→ What you should do: Please tally the lines of the listing that follows where the word "globalX" appears, and reply with the number only.

BEGIN

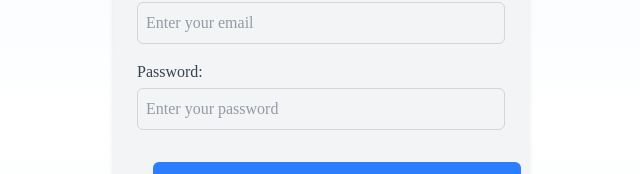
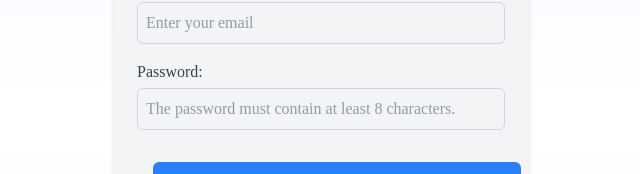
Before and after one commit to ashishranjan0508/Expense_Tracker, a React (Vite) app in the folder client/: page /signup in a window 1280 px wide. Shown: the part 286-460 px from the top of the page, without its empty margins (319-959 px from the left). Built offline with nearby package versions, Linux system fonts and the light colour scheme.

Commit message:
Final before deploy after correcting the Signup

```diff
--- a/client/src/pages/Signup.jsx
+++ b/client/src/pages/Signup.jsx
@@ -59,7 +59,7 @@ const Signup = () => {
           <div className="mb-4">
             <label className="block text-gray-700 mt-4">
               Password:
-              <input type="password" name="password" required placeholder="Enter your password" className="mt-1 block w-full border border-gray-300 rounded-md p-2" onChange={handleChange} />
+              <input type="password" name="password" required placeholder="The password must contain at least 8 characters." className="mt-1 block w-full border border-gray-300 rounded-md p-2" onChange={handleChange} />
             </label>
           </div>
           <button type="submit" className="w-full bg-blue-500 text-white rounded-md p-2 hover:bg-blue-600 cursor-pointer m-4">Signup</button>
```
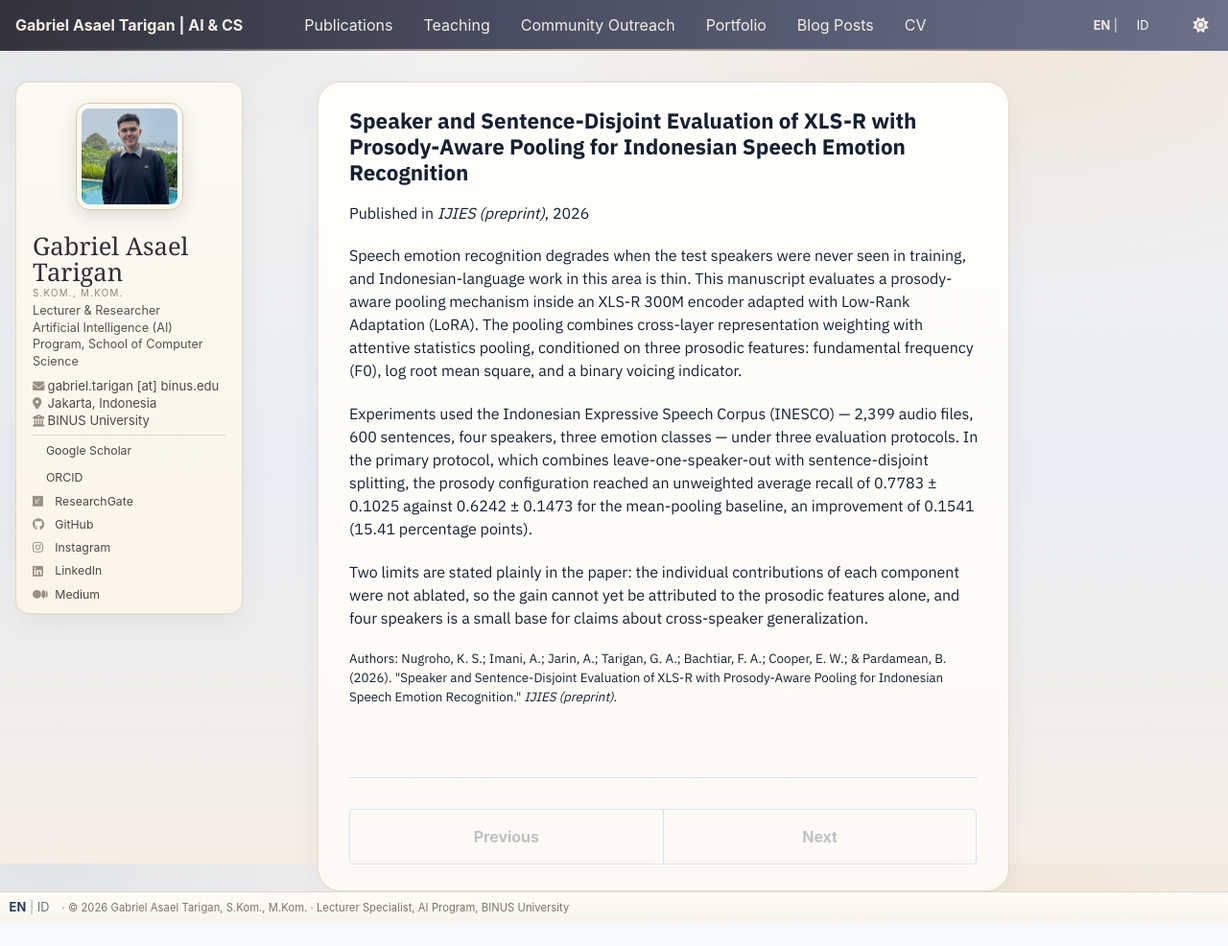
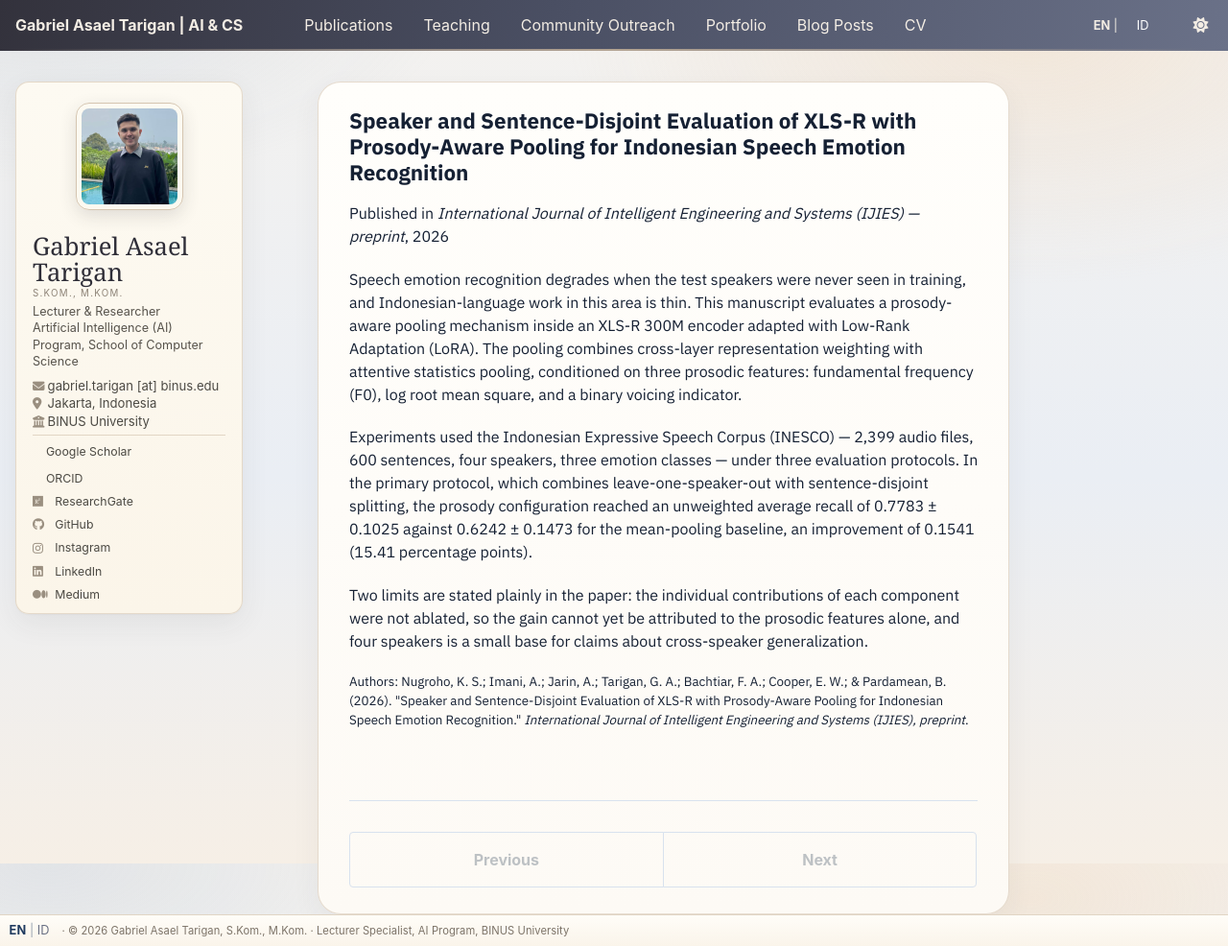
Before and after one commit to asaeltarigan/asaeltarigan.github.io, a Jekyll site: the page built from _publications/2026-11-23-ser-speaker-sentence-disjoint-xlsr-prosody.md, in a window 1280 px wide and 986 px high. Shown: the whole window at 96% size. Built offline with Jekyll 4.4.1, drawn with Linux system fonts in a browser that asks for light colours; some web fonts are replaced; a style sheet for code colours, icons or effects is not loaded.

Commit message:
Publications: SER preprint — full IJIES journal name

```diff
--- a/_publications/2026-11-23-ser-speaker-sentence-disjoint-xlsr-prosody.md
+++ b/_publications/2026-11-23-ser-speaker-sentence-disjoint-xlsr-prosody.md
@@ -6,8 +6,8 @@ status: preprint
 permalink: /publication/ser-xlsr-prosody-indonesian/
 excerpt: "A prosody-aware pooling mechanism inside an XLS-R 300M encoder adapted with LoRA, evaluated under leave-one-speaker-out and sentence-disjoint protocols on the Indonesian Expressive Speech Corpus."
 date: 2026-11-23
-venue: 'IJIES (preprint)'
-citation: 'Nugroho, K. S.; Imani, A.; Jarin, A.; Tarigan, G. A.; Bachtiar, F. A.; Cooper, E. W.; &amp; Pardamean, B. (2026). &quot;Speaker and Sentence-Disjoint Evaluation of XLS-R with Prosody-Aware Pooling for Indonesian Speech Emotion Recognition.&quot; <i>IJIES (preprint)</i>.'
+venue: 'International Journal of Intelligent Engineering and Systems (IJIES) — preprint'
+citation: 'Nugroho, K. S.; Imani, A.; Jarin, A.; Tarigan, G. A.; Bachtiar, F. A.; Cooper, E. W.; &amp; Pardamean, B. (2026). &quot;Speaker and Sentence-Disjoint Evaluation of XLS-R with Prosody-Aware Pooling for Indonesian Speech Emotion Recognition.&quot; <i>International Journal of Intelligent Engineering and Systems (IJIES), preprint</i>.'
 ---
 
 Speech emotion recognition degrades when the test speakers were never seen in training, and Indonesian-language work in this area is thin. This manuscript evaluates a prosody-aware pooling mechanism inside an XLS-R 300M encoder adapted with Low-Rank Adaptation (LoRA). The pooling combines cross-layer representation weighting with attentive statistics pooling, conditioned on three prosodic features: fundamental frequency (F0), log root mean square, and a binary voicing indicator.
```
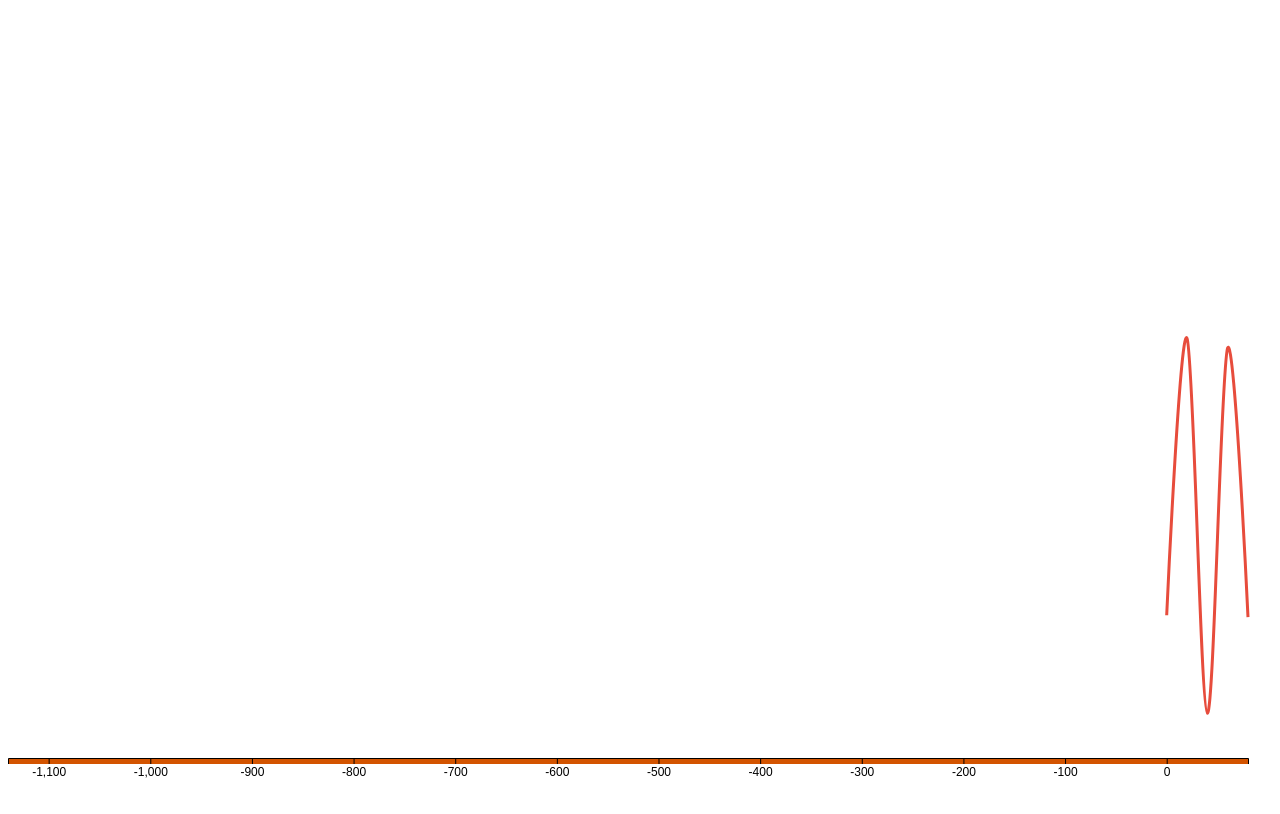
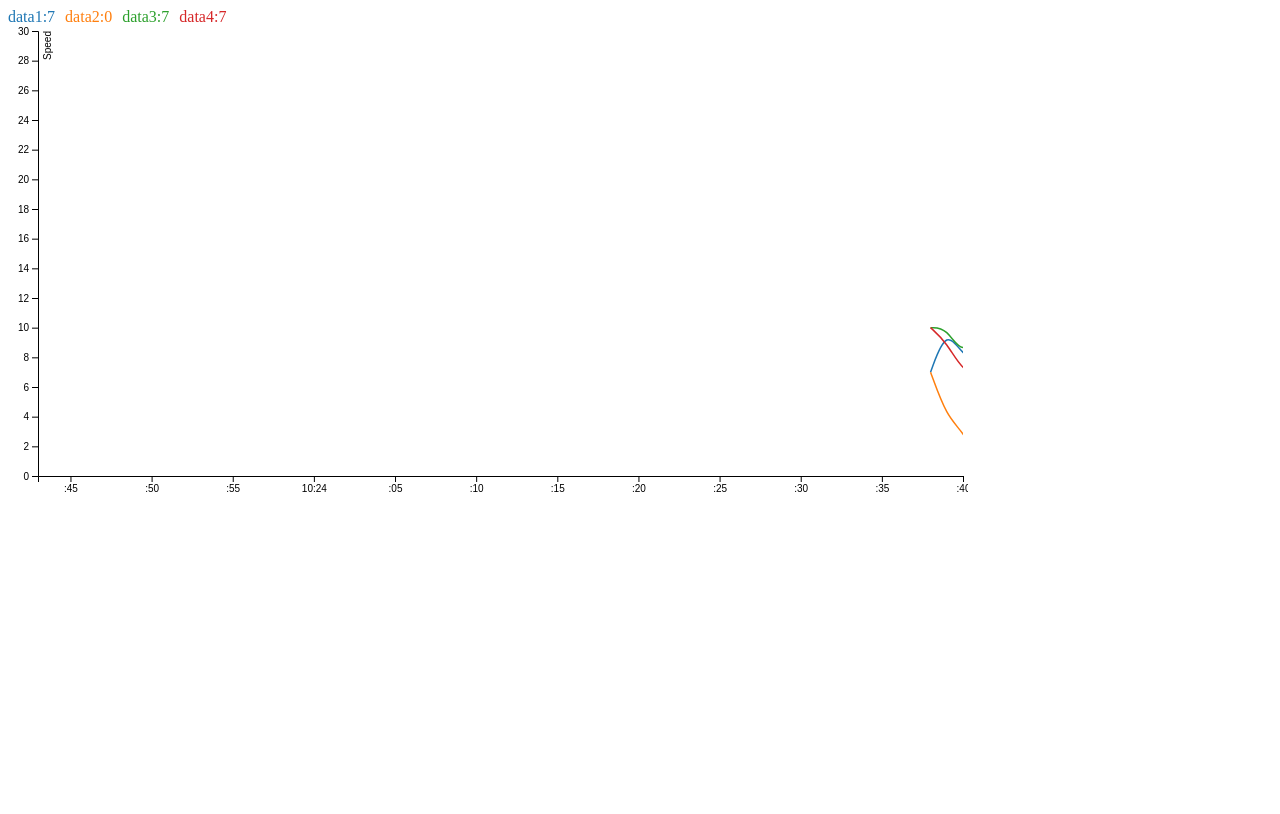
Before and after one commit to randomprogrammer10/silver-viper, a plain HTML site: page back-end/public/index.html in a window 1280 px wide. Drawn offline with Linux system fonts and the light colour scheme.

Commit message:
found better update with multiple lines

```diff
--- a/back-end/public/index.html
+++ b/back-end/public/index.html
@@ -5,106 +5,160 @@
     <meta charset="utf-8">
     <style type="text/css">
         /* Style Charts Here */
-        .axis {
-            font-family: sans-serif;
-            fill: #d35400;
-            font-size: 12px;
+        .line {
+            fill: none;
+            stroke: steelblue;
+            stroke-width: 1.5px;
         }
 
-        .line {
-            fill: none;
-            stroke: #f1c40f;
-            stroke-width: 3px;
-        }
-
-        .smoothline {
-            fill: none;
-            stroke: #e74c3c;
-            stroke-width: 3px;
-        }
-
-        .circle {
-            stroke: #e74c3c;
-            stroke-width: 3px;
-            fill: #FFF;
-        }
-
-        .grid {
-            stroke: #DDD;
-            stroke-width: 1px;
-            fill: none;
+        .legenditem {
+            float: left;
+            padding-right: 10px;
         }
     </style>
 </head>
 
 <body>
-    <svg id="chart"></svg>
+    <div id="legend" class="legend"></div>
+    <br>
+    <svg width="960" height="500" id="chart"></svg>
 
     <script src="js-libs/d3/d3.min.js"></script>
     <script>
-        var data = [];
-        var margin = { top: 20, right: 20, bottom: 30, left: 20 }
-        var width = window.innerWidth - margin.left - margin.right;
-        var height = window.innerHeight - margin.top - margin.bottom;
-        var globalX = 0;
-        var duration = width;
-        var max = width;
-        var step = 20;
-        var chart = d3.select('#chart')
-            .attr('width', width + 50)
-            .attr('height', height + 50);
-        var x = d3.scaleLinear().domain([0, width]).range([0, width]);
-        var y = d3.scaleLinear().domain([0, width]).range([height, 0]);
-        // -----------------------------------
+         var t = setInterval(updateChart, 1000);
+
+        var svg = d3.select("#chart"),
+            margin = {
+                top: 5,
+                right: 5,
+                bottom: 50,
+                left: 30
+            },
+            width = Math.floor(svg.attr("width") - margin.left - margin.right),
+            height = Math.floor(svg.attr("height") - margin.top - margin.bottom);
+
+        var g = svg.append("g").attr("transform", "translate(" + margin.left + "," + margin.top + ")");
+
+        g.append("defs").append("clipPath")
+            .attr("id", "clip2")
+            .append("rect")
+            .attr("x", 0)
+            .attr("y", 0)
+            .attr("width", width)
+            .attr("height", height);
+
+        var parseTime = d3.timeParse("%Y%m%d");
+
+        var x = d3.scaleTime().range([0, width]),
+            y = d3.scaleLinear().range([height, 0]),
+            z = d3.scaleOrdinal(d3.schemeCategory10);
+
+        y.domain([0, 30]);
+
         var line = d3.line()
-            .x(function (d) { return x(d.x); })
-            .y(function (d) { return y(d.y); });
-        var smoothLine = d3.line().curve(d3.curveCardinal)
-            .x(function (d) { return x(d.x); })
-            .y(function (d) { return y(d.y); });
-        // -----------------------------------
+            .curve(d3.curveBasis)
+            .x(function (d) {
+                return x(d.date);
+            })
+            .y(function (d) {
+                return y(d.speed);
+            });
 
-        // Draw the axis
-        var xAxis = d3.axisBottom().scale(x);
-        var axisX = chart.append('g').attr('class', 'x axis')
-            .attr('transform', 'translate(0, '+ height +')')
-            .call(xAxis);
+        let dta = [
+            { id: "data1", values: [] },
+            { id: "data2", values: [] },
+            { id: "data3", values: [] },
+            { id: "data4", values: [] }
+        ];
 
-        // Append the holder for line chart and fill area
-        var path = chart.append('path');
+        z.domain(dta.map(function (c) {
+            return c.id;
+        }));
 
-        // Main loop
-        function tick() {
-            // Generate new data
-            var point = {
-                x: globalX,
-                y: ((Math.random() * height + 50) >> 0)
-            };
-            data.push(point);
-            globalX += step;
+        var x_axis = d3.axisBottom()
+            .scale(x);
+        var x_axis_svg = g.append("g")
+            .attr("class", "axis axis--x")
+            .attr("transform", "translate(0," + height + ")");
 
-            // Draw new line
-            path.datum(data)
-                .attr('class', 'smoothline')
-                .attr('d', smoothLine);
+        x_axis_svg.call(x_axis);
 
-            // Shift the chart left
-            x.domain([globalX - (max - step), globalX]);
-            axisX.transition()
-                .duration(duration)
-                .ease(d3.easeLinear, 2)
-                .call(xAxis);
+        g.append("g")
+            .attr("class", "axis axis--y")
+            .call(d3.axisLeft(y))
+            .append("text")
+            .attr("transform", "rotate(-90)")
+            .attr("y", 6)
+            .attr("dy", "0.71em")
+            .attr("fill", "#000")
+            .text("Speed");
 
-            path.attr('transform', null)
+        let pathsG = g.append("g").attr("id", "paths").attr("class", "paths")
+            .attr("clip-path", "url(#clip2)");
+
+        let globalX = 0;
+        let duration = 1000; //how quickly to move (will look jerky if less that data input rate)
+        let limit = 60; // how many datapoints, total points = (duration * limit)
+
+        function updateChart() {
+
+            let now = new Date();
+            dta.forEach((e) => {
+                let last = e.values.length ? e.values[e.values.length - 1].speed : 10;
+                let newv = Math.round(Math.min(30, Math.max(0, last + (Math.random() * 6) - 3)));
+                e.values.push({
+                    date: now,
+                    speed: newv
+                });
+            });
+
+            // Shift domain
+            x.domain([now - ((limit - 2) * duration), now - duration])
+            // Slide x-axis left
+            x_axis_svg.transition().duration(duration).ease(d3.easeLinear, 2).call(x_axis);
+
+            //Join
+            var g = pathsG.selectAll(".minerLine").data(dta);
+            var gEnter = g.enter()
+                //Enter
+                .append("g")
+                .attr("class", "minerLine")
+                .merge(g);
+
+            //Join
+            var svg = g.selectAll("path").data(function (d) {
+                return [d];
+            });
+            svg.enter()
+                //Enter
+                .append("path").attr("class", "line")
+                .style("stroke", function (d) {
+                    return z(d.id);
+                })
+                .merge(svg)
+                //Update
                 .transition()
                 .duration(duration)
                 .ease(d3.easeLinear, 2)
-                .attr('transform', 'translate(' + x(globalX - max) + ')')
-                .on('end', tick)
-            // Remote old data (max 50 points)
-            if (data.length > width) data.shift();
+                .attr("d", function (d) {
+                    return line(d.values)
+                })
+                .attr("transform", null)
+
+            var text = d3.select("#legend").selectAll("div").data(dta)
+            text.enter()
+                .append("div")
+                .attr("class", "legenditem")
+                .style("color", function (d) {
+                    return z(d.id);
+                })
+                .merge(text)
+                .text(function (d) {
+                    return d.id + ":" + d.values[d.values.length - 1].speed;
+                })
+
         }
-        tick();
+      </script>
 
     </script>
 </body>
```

END

→ Reply to the task: 6